Although the Miller’s Turnkey v. Cybertek case from the Indiana Court of Appeals may not directly affect most commercial lenders, the case does speak to the enforcement of an Indiana lien under the Uniform Commercial Code.  If you happen to be involved in, or want to learn about, the foreclosure of a warehouseman’s lien in Indiana, you or your counsel should review Miller’s Turnkey, 878 N.E.2d 280 (Ind. Ct. App. 2007) (Miller'sOpinion.pdf). 

Punch.  Plaintiff Miller owned a warehouse and stored defendant Cybertek’s equipment for a fee.  Cybertek delivered the equipment to Miller but never paid rent.  Miller sued Cybertek and obtained a judgment for $23,600, presumably the amount owed for storage fees, and a decree authorizing the foreclosure of the possessory lien held by Miller.  To satisfy the judgment, Miller sold Cybertek’s equipment for $45,000 to a third party in a private sale.  (Miller put the proceeds in escrow.) 

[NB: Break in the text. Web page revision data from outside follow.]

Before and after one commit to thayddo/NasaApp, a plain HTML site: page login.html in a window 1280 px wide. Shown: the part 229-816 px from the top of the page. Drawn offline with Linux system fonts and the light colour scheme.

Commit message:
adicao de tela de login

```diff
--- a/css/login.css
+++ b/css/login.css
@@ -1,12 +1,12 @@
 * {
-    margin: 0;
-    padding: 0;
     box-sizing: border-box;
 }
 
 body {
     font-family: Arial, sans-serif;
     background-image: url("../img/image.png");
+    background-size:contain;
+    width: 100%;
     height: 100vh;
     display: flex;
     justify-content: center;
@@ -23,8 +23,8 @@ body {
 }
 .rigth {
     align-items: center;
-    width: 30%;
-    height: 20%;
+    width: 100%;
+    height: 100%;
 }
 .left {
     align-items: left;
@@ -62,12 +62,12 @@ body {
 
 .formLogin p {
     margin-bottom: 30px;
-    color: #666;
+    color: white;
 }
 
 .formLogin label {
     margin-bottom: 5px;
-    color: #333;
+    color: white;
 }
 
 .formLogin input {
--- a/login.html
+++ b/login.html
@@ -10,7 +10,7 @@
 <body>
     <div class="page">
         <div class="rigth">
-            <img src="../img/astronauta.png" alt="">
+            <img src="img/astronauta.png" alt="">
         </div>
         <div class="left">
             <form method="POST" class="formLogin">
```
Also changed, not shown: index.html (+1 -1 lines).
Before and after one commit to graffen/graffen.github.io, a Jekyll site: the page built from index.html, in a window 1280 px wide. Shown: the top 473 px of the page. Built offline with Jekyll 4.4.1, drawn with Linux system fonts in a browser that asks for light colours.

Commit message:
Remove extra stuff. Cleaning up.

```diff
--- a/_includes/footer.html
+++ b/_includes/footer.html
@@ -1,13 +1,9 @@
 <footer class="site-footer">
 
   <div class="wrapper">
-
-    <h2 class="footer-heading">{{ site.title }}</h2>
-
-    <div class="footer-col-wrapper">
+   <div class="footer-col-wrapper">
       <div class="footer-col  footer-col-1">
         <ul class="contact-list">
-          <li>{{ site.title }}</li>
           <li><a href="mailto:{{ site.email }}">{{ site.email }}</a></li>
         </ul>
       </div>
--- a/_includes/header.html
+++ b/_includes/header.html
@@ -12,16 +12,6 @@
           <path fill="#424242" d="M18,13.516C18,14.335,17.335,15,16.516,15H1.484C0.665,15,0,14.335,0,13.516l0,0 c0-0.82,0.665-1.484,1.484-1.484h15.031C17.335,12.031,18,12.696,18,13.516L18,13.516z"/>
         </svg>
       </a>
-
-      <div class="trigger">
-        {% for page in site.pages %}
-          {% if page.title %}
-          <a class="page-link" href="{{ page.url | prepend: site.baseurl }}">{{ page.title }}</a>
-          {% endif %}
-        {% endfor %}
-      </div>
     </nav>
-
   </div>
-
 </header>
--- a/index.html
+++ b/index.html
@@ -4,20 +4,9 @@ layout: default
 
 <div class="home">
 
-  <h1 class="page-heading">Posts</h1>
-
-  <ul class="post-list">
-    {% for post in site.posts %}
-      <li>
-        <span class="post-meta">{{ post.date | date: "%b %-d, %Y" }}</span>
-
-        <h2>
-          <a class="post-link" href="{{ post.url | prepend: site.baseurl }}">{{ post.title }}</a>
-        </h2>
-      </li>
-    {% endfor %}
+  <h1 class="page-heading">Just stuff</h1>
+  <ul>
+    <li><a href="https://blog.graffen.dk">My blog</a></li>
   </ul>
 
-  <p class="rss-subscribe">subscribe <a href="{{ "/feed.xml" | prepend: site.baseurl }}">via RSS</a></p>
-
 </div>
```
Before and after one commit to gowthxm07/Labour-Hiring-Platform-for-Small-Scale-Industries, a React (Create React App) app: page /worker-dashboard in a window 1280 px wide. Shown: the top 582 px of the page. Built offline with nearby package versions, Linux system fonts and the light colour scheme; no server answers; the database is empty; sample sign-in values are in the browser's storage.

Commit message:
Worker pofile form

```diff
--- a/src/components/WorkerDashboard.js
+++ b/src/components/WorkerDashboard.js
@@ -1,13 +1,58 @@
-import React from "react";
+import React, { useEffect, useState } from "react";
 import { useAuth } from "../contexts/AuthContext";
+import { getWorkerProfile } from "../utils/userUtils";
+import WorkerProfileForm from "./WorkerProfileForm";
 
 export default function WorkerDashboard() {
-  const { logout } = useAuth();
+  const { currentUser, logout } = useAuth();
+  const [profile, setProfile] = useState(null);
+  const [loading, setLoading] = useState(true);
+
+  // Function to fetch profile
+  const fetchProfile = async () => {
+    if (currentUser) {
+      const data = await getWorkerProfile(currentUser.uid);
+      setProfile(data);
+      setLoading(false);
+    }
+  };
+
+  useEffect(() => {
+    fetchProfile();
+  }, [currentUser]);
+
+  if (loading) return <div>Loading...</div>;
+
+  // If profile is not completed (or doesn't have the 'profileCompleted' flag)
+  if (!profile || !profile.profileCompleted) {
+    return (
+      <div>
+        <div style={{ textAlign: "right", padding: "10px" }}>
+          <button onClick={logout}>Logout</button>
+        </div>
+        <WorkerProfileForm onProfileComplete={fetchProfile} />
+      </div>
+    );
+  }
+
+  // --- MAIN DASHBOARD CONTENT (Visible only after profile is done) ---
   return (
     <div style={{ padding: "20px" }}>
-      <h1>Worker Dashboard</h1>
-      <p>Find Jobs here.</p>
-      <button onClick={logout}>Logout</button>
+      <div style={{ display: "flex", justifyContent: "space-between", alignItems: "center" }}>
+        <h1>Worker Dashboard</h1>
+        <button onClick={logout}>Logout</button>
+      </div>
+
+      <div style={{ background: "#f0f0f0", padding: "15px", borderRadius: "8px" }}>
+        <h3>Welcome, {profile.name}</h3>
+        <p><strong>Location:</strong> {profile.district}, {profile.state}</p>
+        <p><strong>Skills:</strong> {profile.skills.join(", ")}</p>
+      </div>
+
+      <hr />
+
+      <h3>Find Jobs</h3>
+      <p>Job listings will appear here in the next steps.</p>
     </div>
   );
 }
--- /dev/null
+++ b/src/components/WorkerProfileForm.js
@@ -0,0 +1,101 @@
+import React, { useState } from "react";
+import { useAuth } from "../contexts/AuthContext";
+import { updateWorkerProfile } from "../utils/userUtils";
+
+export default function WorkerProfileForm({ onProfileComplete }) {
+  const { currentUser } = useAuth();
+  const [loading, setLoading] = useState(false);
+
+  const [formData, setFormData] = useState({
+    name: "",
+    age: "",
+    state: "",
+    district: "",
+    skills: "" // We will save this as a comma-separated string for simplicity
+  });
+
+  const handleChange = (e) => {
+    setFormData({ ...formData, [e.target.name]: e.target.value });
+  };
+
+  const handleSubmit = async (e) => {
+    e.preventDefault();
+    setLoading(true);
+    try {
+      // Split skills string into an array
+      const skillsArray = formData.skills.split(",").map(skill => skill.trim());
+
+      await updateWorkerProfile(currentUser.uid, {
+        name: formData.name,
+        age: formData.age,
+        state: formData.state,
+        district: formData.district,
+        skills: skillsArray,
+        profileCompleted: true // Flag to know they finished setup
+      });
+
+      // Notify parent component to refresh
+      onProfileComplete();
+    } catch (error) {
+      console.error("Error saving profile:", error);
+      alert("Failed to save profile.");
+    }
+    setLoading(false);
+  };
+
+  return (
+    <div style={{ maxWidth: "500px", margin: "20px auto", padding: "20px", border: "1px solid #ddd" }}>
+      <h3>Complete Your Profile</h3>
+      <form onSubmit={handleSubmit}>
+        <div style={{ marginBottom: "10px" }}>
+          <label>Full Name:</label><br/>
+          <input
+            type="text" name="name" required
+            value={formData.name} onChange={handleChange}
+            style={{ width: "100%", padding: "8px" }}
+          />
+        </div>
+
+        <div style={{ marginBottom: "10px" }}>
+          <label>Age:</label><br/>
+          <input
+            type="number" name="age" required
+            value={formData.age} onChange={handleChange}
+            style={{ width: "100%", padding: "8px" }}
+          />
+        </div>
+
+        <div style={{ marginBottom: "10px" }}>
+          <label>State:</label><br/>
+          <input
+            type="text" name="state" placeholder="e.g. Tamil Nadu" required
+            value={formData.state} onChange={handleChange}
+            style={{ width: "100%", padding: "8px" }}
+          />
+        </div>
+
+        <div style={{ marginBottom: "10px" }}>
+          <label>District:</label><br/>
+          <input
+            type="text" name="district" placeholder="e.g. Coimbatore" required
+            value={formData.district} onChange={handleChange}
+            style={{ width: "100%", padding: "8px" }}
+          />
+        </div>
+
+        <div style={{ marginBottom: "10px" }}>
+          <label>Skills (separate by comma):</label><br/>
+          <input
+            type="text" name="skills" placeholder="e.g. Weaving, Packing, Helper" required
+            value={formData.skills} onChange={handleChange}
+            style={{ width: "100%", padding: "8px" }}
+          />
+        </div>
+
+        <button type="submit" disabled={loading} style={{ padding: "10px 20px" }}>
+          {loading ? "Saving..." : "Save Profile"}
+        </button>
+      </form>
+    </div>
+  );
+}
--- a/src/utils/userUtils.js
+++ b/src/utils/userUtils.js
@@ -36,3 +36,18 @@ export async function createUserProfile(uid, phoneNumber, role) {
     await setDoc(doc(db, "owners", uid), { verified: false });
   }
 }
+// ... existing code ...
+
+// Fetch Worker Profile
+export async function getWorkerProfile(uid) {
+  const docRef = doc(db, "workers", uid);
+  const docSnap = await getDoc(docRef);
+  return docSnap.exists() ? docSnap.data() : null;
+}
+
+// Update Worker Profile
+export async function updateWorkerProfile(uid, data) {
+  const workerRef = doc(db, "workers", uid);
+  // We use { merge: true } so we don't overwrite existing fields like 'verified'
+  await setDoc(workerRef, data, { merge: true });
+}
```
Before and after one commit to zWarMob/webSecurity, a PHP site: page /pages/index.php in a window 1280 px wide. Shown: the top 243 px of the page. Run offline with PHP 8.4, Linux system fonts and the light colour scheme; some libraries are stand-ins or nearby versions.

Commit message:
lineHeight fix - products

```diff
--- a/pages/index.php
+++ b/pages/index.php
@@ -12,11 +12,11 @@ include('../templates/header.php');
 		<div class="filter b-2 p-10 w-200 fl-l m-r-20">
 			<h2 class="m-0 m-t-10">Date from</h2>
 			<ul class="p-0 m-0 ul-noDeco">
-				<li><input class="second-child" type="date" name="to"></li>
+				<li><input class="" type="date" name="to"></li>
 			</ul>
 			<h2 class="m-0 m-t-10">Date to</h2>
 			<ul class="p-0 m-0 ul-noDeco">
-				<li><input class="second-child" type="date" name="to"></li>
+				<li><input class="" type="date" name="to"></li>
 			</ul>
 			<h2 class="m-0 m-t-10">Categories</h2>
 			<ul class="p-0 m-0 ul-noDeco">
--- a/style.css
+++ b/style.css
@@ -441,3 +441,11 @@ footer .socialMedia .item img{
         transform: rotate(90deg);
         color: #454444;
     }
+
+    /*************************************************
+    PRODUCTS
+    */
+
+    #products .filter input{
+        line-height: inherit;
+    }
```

Counterpunch.  Thereafter, Cybertek pursued a counterclaim against Miller for damages due to alleged non-compliance with Indiana’s Uniform Commercial Code in the sale of the equipment.  Cybertek’s action sought damages for what it claimed to be the fair market value of the goods - $93,500.  At issue was Indiana Code § 26-1-7-210, which deals with the enforcement of a warehouseman’s lien in Indiana. 

Knockdown.  The Indiana Court of Appeals concluded that defendant Cybertek was correct in that plaintiff Miller didn’t follow the rules when it disposed of the equipment.  First, the Court found Miller did not provide the appropriate notice to Cybertek with regard to the sale.  Second, the Court found that the sale was not “commercially reasonable” as required by statute.  Finally, the Court found that there was sufficient evidence to support the contention that the fair market value of the goods was $93,500, not the $45,000 received in the Miller’s private sale.  The opinion provides a road map for parties and their counsel who need to enforce a warehouseman’s lien, including how to establish a proper sale and sale price.  Please read the opinion for more details.

Split decision.  Although plaintiff/creditor Miller, the warehouse owner, ultimately was defeated by defendant Cybertek, the debtor who did not pay rent, all was not lost.  At the end of the day, Miller will forfeit about $25,000, not $93,500.  This is because Miller will get a credit for the initial $23,600 judgment it obtained against Cybertek.  Furthermore, Miller’s private sale of the equipment, albeit defective, netted $45,000, which will be used to pay Cybertek.  $93,500 – ($23,600 + $45,000) = $24,900, the net amount Miller will be out of pocket to Cybertek. 

Lest we forget the attorneys’ fees and litigation costs both parties incurred in fighting one another.  Neither the trial court nor the Court of Appeals awarded Cybertek attorney’s fees as a part of the judgment against Miller.  Cybertek, in the end, probably lost money because it likely spent more than $25,000 in defending Miller’s lien foreclosure claim and in prosecuting its counterclaim.  The same can be said for Miller –not only did it lose net $25,000, but it surely lost more when attorney’s fees and litigation costs were considered.  The result of this case brings to mind a quote from our sixteenth president, Abraham Lincoln:  “Discourage litigation.  Persuade your neighbors to compromise whenever you can.  As a peacemaker the lawyer has superior opportunity of being a good man.  There will still be business enough.”  Perhaps the lawyers followed Lincoln’s advice in Miller’s Turnkey.  Maybe the parties – the litigants themselves – just didn’t heed it.